May Day: The Day of Working People

Maxwell Library, 3rd. floor
August 23 - December 12, 2018
From the collection of Stephen Lewis

The first of May has a long and notable history as one of the world's principal festivals. The origin of the May Day as a day for celebration dates back to the days, even before the birth of Christ. And like many ancient festivals it too has a Pagan connection.

Over the past century, May Day came to acquire new meanings. By the 20th century May Day came to be regarded as a red letter day and became a festival of the laboring class in Socialist countries. And it is all rooted to the labor movement in United States during the 19th century. Then this country had been witnessing labor unrests and agitations for over a century, but mostly in an unorganized manner. In the 19th century it became more organized with the workers becoming worried over their position in the mainstream society. The year 1886 was a troubled one in labor relations. There were nearly 1,600 strikes, involving about 600,000 workers, with the eight-hour day being the most prominent item in the demands of labor. About half of these strikes were called on May Day.

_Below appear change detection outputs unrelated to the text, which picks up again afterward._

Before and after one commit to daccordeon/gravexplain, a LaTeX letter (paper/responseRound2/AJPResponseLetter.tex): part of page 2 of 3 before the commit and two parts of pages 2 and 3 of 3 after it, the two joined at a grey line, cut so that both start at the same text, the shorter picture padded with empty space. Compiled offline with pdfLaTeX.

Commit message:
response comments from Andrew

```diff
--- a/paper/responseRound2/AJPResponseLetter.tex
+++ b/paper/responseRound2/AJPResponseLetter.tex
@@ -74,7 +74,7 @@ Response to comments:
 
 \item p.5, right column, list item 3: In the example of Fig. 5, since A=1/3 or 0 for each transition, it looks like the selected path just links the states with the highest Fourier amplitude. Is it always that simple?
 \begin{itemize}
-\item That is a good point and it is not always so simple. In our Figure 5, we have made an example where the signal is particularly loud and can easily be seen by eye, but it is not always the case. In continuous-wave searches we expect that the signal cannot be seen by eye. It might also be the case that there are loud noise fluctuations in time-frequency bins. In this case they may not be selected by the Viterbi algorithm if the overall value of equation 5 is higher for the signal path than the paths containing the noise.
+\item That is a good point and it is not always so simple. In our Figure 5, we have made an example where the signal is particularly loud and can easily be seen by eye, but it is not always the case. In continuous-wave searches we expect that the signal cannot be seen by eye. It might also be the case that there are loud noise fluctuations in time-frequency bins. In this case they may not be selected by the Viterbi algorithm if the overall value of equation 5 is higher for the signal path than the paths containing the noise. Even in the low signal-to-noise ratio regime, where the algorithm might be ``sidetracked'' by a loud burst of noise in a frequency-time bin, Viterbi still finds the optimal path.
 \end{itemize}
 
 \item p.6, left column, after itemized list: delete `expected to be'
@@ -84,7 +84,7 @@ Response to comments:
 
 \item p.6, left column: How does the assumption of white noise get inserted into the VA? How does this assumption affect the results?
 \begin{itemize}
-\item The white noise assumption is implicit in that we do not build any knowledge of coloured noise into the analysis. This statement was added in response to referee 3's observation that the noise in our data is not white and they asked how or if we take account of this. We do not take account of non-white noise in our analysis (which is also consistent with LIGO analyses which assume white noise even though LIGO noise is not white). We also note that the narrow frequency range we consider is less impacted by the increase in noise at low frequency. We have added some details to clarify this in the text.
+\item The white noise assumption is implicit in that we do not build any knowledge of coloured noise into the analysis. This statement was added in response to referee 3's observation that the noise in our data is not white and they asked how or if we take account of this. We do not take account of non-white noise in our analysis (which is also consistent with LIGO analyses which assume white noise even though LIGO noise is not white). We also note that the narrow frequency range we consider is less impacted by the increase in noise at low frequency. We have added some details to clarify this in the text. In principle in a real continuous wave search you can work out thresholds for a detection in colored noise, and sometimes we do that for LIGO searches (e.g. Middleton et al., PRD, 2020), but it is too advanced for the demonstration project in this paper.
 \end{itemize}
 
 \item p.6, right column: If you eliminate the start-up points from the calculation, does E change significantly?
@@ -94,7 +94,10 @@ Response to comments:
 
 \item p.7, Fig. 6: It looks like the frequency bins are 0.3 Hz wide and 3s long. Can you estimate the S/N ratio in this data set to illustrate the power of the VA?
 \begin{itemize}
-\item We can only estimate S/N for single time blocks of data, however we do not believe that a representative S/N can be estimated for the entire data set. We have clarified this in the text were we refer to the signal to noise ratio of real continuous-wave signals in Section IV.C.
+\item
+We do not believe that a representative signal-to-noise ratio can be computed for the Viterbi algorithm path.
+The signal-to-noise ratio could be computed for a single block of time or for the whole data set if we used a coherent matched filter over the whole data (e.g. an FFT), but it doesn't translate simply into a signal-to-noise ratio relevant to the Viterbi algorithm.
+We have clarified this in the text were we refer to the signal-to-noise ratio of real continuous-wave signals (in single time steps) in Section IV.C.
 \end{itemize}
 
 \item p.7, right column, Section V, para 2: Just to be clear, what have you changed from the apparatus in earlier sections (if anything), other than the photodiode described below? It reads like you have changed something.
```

Events in Chicago made May 1 as an important day in the history of the Labor Movement in America. Though it did not take place on May Day itself, it was one of the many strikes called for May Day in 1886. It was against the McCormick Harvesting Machine Company in Chicago. On May 3, fighting broke out along the picket lines. When police intervened to restore order, several strikers were injured or killed. Union leaders called a protest meeting at Haymarket Square for the evening of May 4. It was there yet another gory incident took place as a result of a bomb explosion. Seven policemen were killed and many were injured. Eight unionists, alleged to be responsible for the incident, were arrested, tried, and convicted of murder. Four of them were hanged, and one committed suicide.

Though strikes went on to be held. Some other unions came to the forefront. One of them was an association of French Socialists, called the Second International. It was in 1889, they declared May Day to be devoted to labor and its problems. They renamed it "Labor Day" and it was the occasion for important political demonstrations. In France, the Maypole was already regarded as the symbol of French Revolution. And perhaps the French union was partly motivated by that spirit behind the day.

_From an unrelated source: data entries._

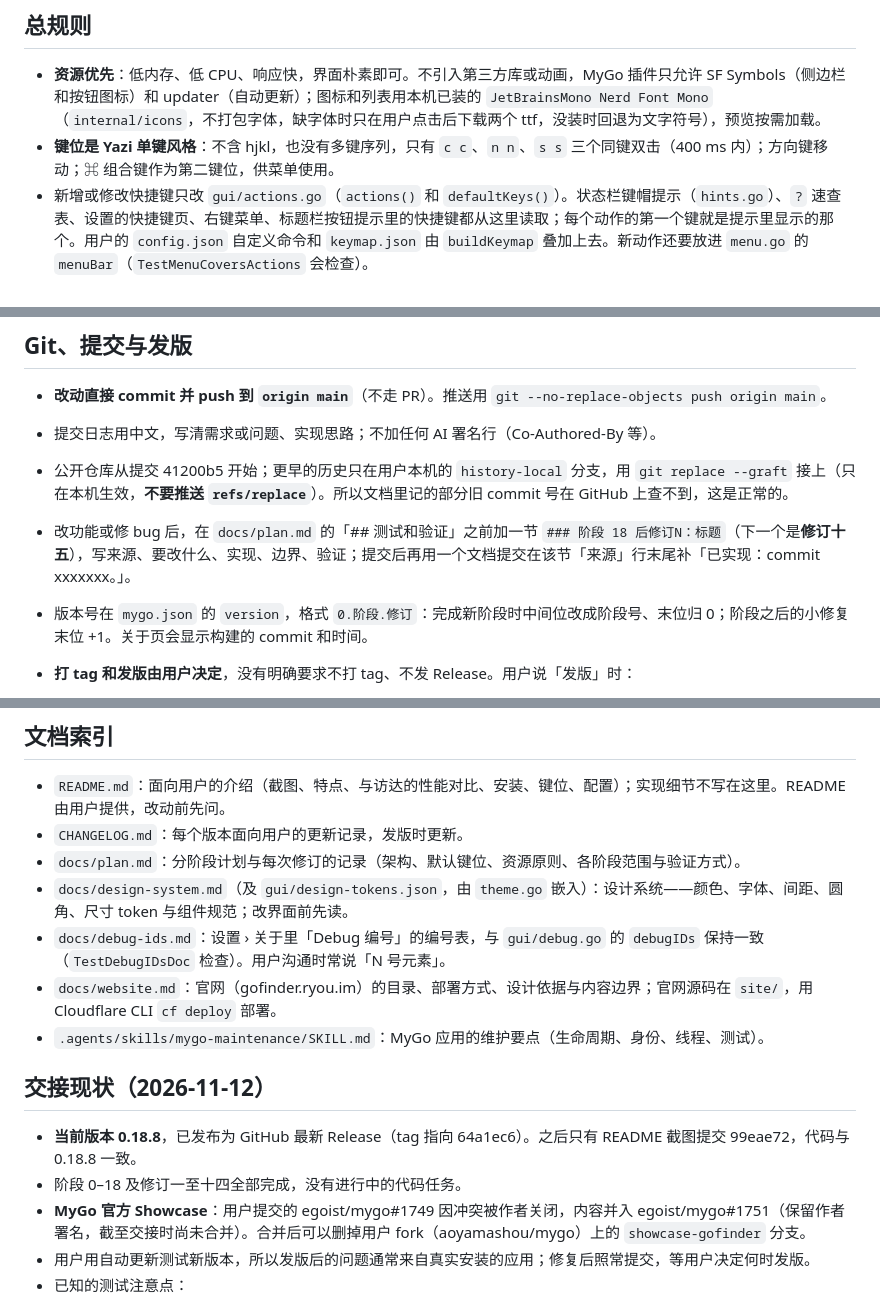
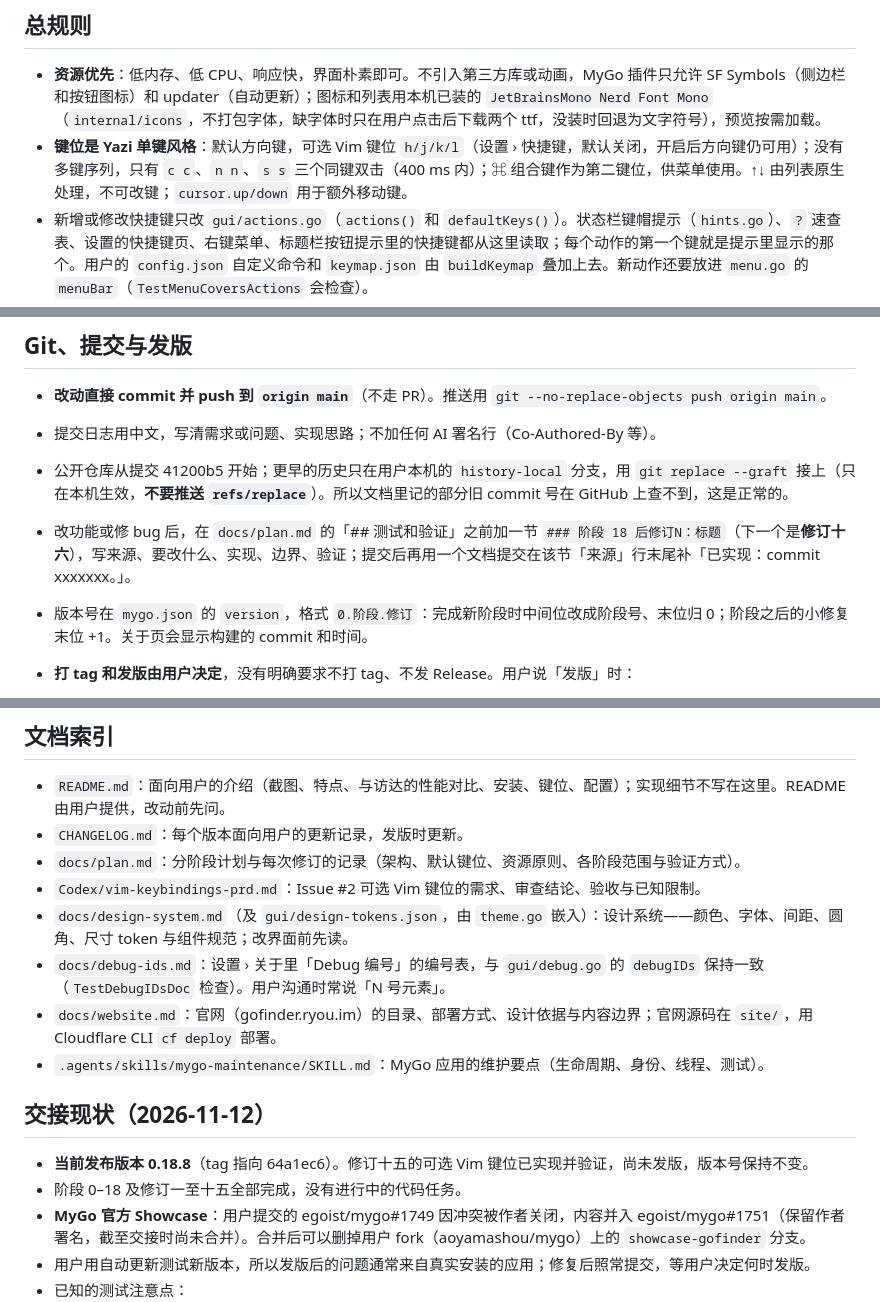
Before and after one commit to aoyamashou/goFinder, a Markdown page: AGENTS.md, 3 parts joined by grey strips. GitHub-like rendering.

Commit message:
功能：按 Issue #2 增加可选 Vim 键位开关与文件列表导航
默认保留方向键，模式预设通过内存自定义配置重建；j/k 只在当前文件列表处理，并同步快捷键提示、菜单及持久化。补充导航、焦点与配置回归测试和浅深色验收截图，记录 MyGo 连选起点限制。

```diff
--- a/AGENTS.md
+++ b/AGENTS.md
@@ -16,7 +16,7 @@ goFinder：轻量、键盘鼠标都优先的 macOS 文件管理器。用 [MyGo](
 ## 总规则
 
 - **资源优先**：低内存、低 CPU、响应快，界面朴素即可。不引入第三方库或动画，MyGo 插件只允许 SF Symbols（侧边栏和按钮图标）和 updater（自动更新）；图标和列表用本机已装的 `JetBrainsMono Nerd Font Mono`（`internal/icons`，不打包字体，缺字体时只在用户点击后下载两个 ttf，没装时回退为文字符号），预览按需加载。
-- **键位是 Yazi 单键风格**：不含 hjkl，也没有多键序列，只有 `c c`、`n n`、`s s` 三个同键双击（400 ms 内）；方向键移动；⌘ 组合键作为第二键位，供菜单使用。
+- **键位是 Yazi 单键风格**：默认方向键，可选 Vim 键位 `h/j/k/l`（设置 › 快捷键，默认关闭，开启后方向键仍可用）；没有多键序列，只有 `c c`、`n n`、`s s` 三个同键双击（400 ms 内）；⌘ 组合键作为第二键位，供菜单使用。↑↓ 由列表原生处理，不可改键；`cursor.up/down` 用于额外移动键。
 - 新增或修改快捷键只改 `gui/actions.go`（`actions()` 和 `defaultKeys()`）。状态栏键帽提示（`hints.go`）、`?` 速查表、设置的快捷键页、右键菜单、标题栏按钮提示里的快捷键都从这里读取；每个动作的第一个键就是提示里显示的那个。用户的 `config.json` 自定义命令和 `keymap.json` 由 `buildKeymap` 叠加上去。新动作还要放进 `menu.go` 的 `menuBar`（`TestMenuCoversActions` 会检查）。
 - **界面用词统一**（2026-11-12 定）：用「复制」不用「拷贝」；`?` 叫「速查表」；`` ` `` 叫「回到起点」、右键文件夹「设为起点」；`Tab` 叫「切换窗格」；`Space` 叫「快速查看」。提示里出现的快捷键一律从键位表读，不写死。
 - 改界面前先读 `docs/design-system.md`，颜色、字号、间距用 `tok()`/`px()` 取 token，不写死数值；品牌青 `signal` 只做点缀，每屏最多 3 处。
@@ -52,7 +52,7 @@ go tool mygo build -skip-installer    # 打包到 build/darwin-arm64/goFinder.ap
 - **改动直接 commit 并 push 到 `origin main`**（不走 PR）。推送用 `git --no-replace-objects push origin main`。
 - 提交日志用中文，写清需求或问题、实现思路；不加任何 AI 署名行（Co-Authored-By 等）。
 - 公开仓库从提交 41200b5 开始；更早的历史只在用户本机的 `history-local` 分支，用 `git replace --graft` 接上（只在本机生效，**不要推送 `refs/replace`**）。所以文档里记的部分旧 commit 号在 GitHub 上查不到，这是正常的。
-- 改功能或修 bug 后，在 `docs/plan.md` 的「## 测试和验证」之前加一节 `### 阶段 18 后修订N：标题`（下一个是**修订十五**），写来源、要改什么、实现、边界、验证；提交后再用一个文档提交在该节「来源」行末尾补「已实现：commit xxxxxxx。」。
+- 改功能或修 bug 后，在 `docs/plan.md` 的「## 测试和验证」之前加一节 `### 阶段 18 后修订N：标题`（下一个是**修订十六**），写来源、要改什么、实现、边界、验证；提交后再用一个文档提交在该节「来源」行末尾补「已实现：commit xxxxxxx。」。
 - 版本号在 `mygo.json` 的 `version`，格式 `0.阶段.修订`：完成新阶段时中间位改成阶段号、末位归 0；阶段之后的小修复末位 +1。关于页会显示构建的 commit 和时间。
 - **打 tag 和发版由用户决定**，没有明确要求不打 tag、不发 Release。用户说「发版」时：
   1. 改 `mygo.json` 的 `version`，在 `CHANGELOG.md` 顶部加 `## <版本>` 一节（面向用户的中文说明），提交并推送；
@@ -97,6 +97,7 @@ go tool mygo build -skip-installer    # 打包到 build/darwin-arm64/goFinder.ap
 - `README.md`：面向用户的介绍（截图、特点、与访达的性能对比、安装、键位、配置）；实现细节不写在这里。README 由用户提供，改动前先问。
 - `CHANGELOG.md`：每个版本面向用户的更新记录，发版时更新。
 - `docs/plan.md`：分阶段计划与每次修订的记录（架构、默认键位、资源原则、各阶段范围与验证方式）。
+- `Codex/vim-keybindings-prd.md`：Issue #2 可选 Vim 键位的需求、审查结论、验收与已知限制。
 - `docs/design-system.md`（及 `gui/design-tokens.json`，由 `theme.go` 嵌入）：设计系统——颜色、字体、间距、圆角、尺寸 token 与组件规范；改界面前先读。
 - `docs/debug-ids.md`：设置 › 关于里「Debug 编号」的编号表，与 `gui/debug.go` 的 `debugIDs` 保持一致（`TestDebugIDsDoc` 检查）。用户沟通时常说「N 号元素」。
 - `docs/website.md`：官网（gofinder.ryou.im）的目录、部署方式、设计依据与内容边界；官网源码在 `site/`，用 Cloudflare CLI `cf deploy` 部署。
@@ -104,8 +105,8 @@ go tool mygo build -skip-installer    # 打包到 build/darwin-arm64/goFinder.ap
 
 ## 交接现状（2026-11-12）
 
-- **当前版本 0.18.8**，已发布为 GitHub 最新 Release（tag 指向 64a1ec6）。之后只有 README 截图提交 99eae72，代码与 0.18.8 一致。
-- 阶段 0–18 及修订一至十四全部完成，没有进行中的代码任务。
+- **当前发布版本 0.18.8**（tag 指向 64a1ec6）。修订十五的可选 Vim 键位已实现并验证，尚未发版，版本号保持不变。
+- 阶段 0–18 及修订一至十五全部完成，没有进行中的代码任务。
 - **MyGo 官方 Showcase**：用户提交的 egoist/mygo#1749 因冲突被作者关闭，内容并入 egoist/mygo#1751（保留作者署名，截至交接时尚未合并）。合并后可以删掉用户 fork（aoyamashou/mygo）上的 `showcase-gofinder` 分支。
 - 用户用自动更新测试新版本，所以发版后的问题通常来自真实安装的应用；修复后照常提交，等用户决定何时发版。
 - 已知的测试注意点：
```
Also changed, not shown: Codex/vim-keybindings-prd.md (+19 -2 lines), docs/plan.md (+22 -0 lines), Codex/images/vim-keys-dark-main.png (added), Codex/images/vim-keys-dark-settings.png (added), Codex/images/vim-keys-light-main.png (added), Codex/images/vim-keys-light-settings.png (added), 7 other files.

The idea really gained ground in other parts of the world with the International Socialist congress of 1889 in Paris. It was the congress that designated it as an international labor day. While in the United States and Canada, Labor Day still continues to be observed on the first Monday in September, the rest of the world observes it on May 1 or other dates.

The relevancy of the ideals of May Day is in stark focus today because of the attacks on working people. Public employees are the target of the hour. The attacks on the unions are masked behind the rhetoric of budget crises. Rather than look at the massive reduction in tax rates on the very rich and corporations over the past 30 years, workers are being faulted for having “too generous benefits”. As commercial advertising calls for more consumption, a political poster calls for more action.

The placards next to the posters give the main identification, the country where the poster was produced, the organization it was produced for, translations to English (where necessary), the name of the artist (where known) and the date created (where known).

The posters are from a collection of more than 7100 of Stephen Lewis. He is a long-time activist in the labor movement, and the former Treasurer of his union. Stephen has exhibited at a number of public libraries in Massachusetts, Boston City Hall, and two of the state Heritage parks. He has presented at the annual conference of the National Council on Public History, and on some cable television programs. He can be reached by email at or at Facebook under labor/progressive political posters. The posters/photos were contributed by friends, collected at conferences, visits to some of the organizations, and from connections made through the internet.

This project is supported in part by grants from:

Laborers Local 22
Carpenters District Council
Asbestos Workers Local 6